3. Alligators and Crocodiles
Alligators and crocodiles are said to have one of the strongest bites on the planet. If either of these creatures chomps down on you, it will be a challenge to get him to release. After biting down, the first thing an alligator will try to do is drown you using its signature death roll underwater.
If you see one coming toward you on land, make lots of noise and run away. They’re not that fast on land and all you need is to 20-30 feet to be safe.
If you see a crocodile while swimming, do not splash or shout as this will attract their attention to you. Instead, try to swim as quietly as possible toward shore.
If it is too late and you are being dragged underwater try to gauge out his eyes or grab the palatal valve behind their tongue. If you pull on this flap of skin it will cause water to flow into the crocodile’s throat, prompting him to release you.
2. Cone Snail
In the waters of South East Asia lives an unlikely killer, the cone snail.
Just one drop of its venom is rumored to kill 20 people. If you get stung and don’t have access to medical assistance right away your chances of survival are slim. You have just enough time to say your prayers, as there is no known anti-venom.
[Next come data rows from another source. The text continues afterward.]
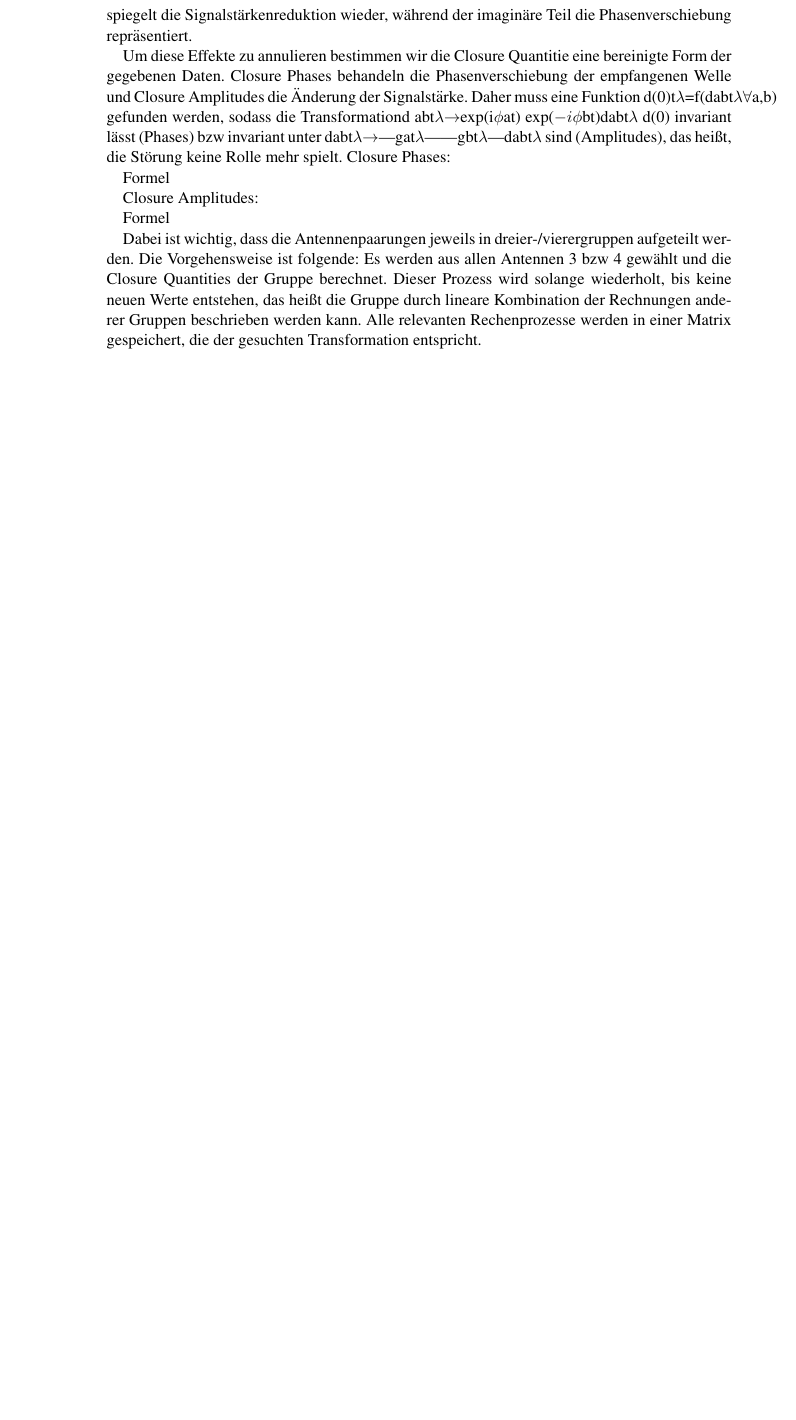
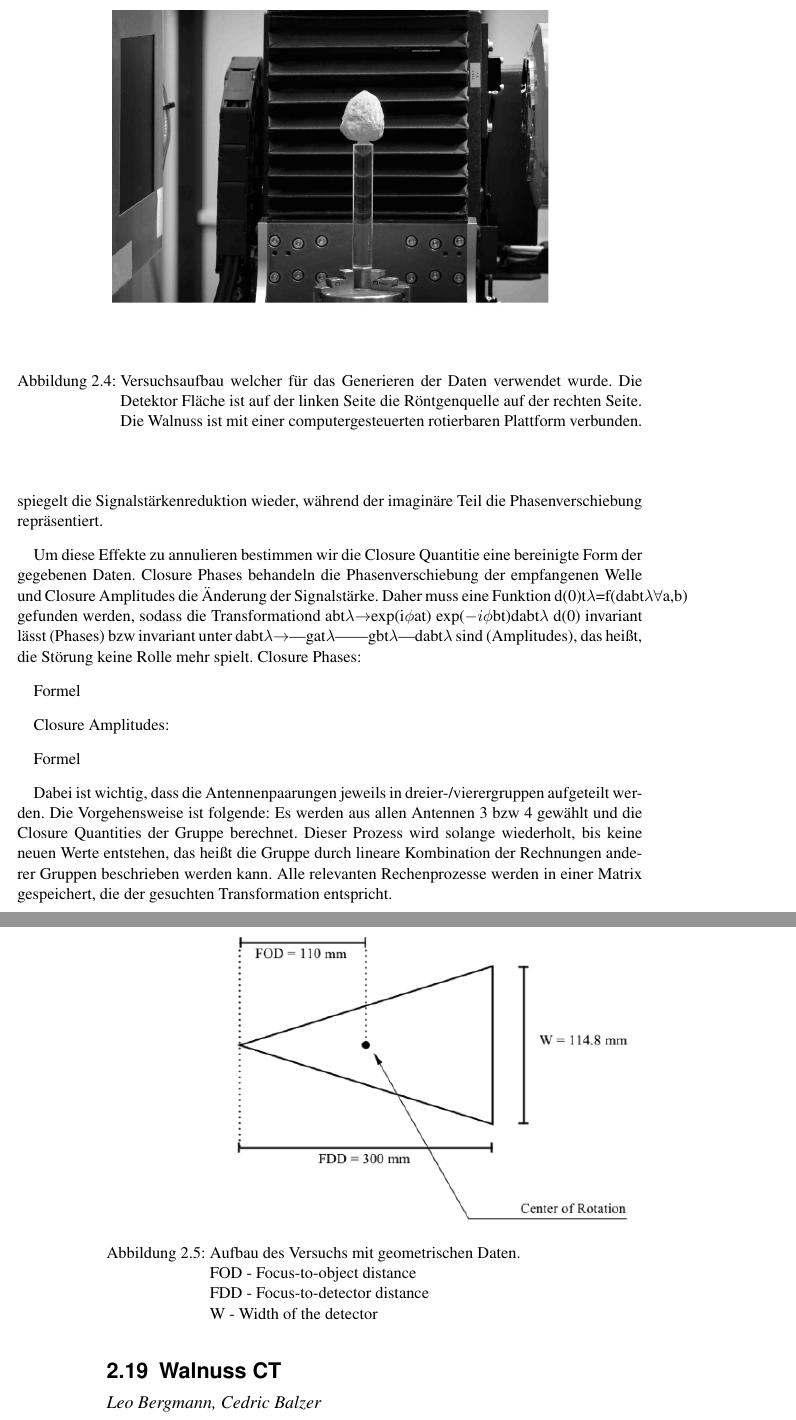
Before and after one commit to gameupyourlife/Die_Theorie_der_Information, a LaTeX thesis (main.tex): part of page 24 of 25 before the commit and two parts of pages 25 and 26 of 29 after it, the two joined at a grey line, cut at the place of the change, the shorter picture padded with empty space. Compiled offline with pdfLaTeX.

Commit message:
CT-Walnuss hinzugefuegt

```diff
--- a/main.tex
+++ b/main.tex
@@ -661,3 +661,19 @@ Formel
 
 Dabei ist wichtig, dass die Antennenpaarungen jeweils in dreier-/vierergruppen aufgeteilt werden. Die Vorgehensweise ist folgende: Es werden aus allen Antennen 3 bzw 4 gewählt und die Closure Quantities der Gruppe berechnet. Dieser Prozess wird solange wiederholt, bis keine neuen Werte entstehen, das heißt die Gruppe durch lineare Kombination der Rechnungen anderer Gruppen beschrieben werden kann. Alle relevanten Rechenprozesse werden in einer Matrix gespeichert, die der gesuchten Transformation entspricht.
 
+\section{Walnuss CT}\label{k4.2.ch.walnussct}
+\sectionauthor{Leo Bergmann, Cedric Balzer}
+
+\begin{figure}
+    \centering
+    \includegraphics[width=0.7\textwidth]{k4.2/ctabbild.png}
+    \caption{Versuchsaufbau welcher für das Generieren der Daten verwendet wurde. Die Detektor Fläche ist auf der linken Seite die Röntgenquelle auf der rechten Seite. Die Walnuss ist mit einer computergesteuerten rotierbaren Plattform verbunden.}
+    \label{k4.2.fig.ctAbbild}
+\end{figure}
+\begin{figure}
+    \centering
+    \includegraphics[width=0.9\textwidth]{k4.2/geometry.png}
+    \caption{Aufbau des Versuchs mit geometrischen Daten.\\
+    FOD - Focus-to-object distance\\
+    FDD - Focus-to-detector distance\\
+    W - Width of the detector
```
Also changed, not shown: k4.2/ctabbild.png (added), k4.2/geometry.png (added), k4.2/versuchsaufbau-skizze.png (added), main.tex (26 more changed lines).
The venom will quickly spread causing muscle paralysis, vision impairment, and respiratory failure.
That’s the worst-case scenario, of the 500 species of cone snail, most will just feel like a bee sting or cause cyanosis, numbness, and tingling at the injection site. Use pressure immobilization or insert wounded area in water as hot as you can possibly stand.
71% of our planet’s surface is covered by water, so it stands to reason that some of its inhabitants are less than friendly. Of all the watery beasts, none strike as much fear into the heart of man as the shark.
Having watched JAWS as a kid probably doesn’t help either. The good news is that out of 360 species of shark, only 20 are known to attack humans.
You see, most sharks don’t view humans as a food source, they are just curious what on earth you are. The bad news is that if they’re curious, they will bite to figure you out. They don’t follow the “look but don’t touch rule” your mama taught you.
To reduce your risk, try to avoid areas where a steep drop-off occurs. Think “Finding Nemo” drop-off. These are a shark’s favorite venues for food. Better yet, stay out of the water completely. But since most of us love the beach too much, remember these pointers.
Don’t go into the water where sharks have been seen or swim when it’s getting dark out.
Beaches will usually post warnings if a shark has been spotted in the area, and dusk and twilight are a shark’s prime time to feed. Also avoid bleeding or peeing in the water as a shark’s sense of smell is impeccable.
If you have a death wish or enjoy swimming in shark-infested waters, grab a weapon with you such as a shark billy. This is a 3ft counterweighted pole features spikes on the end with which to stab an attacking shark.
If avoidance strategies have failed, you must prepare to fight. When attacked, do not, I repeat, do not turn your back and start swimming away in a panic. Flailing around and trying to swim away will make you look like prey. Instead, fight the shark head on, clawing at his eyes and gills. Short quick jabs will be the most effective versus trying to punch the shark in slow motion underwater.
Try to reduce the angles from which the shark can attack by backing into a rock pile or reef. This eliminates the shark’s ability to attack you from 360 degrees. Above all, don’t give up. Sharks will leave you alone if you put up too much of a fight.
After the shark gives up, leave the water immediately and seek medical attention. Your blood is likely to attract more sharks and you won’t be in the best condition to face more of these devils.
There are no guarantees to safety in the big blue ocean or on the plains of the safari. If you fight with these techniques and you may, just may live to tell the tale. If you had to pick, which animal would you go up against? Can you think of any more? And do you have any ideas how to survive animal attacks. Leave me a comment down below to let me know. Thanks for reading!